Content revision data
^^^^^^^^^^^^^^^^
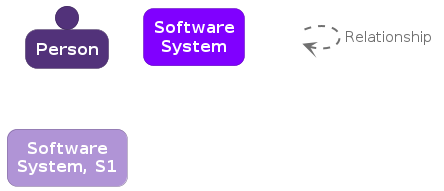
This is architecture/diagrams/structurizr-Dynamic-001-key.png from neojelll/url-shortener, a PlantUML export, as it was before one commit.
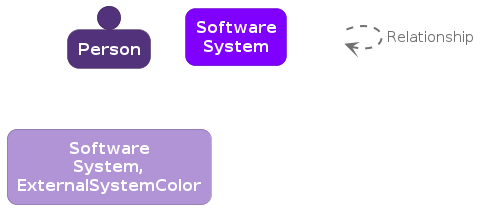
Above is the later version.

Commit message:
chores(C4 diagrams): Update Structurizr diagrams

Diff of the diagram source:
```diff
@@ -37,7 +37,7 @@
   BorderColor #7b6795
   roundCorner 20
 }
-rectangle "==Software System, S1" <<3>>
+rectangle "==Software System, ExternalSystemColor" <<3>>
 
 rectangle "." <<_transparent>> as 4
 4 .[#707070,thickness=2].> 4 : "<color:#707070>Relationship"
```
^^^^^^^^^^^^^^^^
WHAT TO WORK ON: With all pictures omitted, repeat every record above word for word.

EXERCISE SOLUTION:
This is architecture/diagrams/structurizr-Dynamic-001-key.png from neojelll/url-shortener, a PlantUML export, as it was before one commit.
Above is the later version.

Commit message:
chores(C4 diagrams): Update Structurizr diagrams

Diff of the diagram source:
```diff
@@ -37,7 +37,7 @@
   BorderColor #7b6795
   roundCorner 20
 }
-rectangle "==Software System, S1" <<3>>
+rectangle "==Software System, ExternalSystemColor" <<3>>
 
 rectangle "." <<_transparent>> as 4
 4 .[#707070,thickness=2].> 4 : "<color:#707070>Relationship"
```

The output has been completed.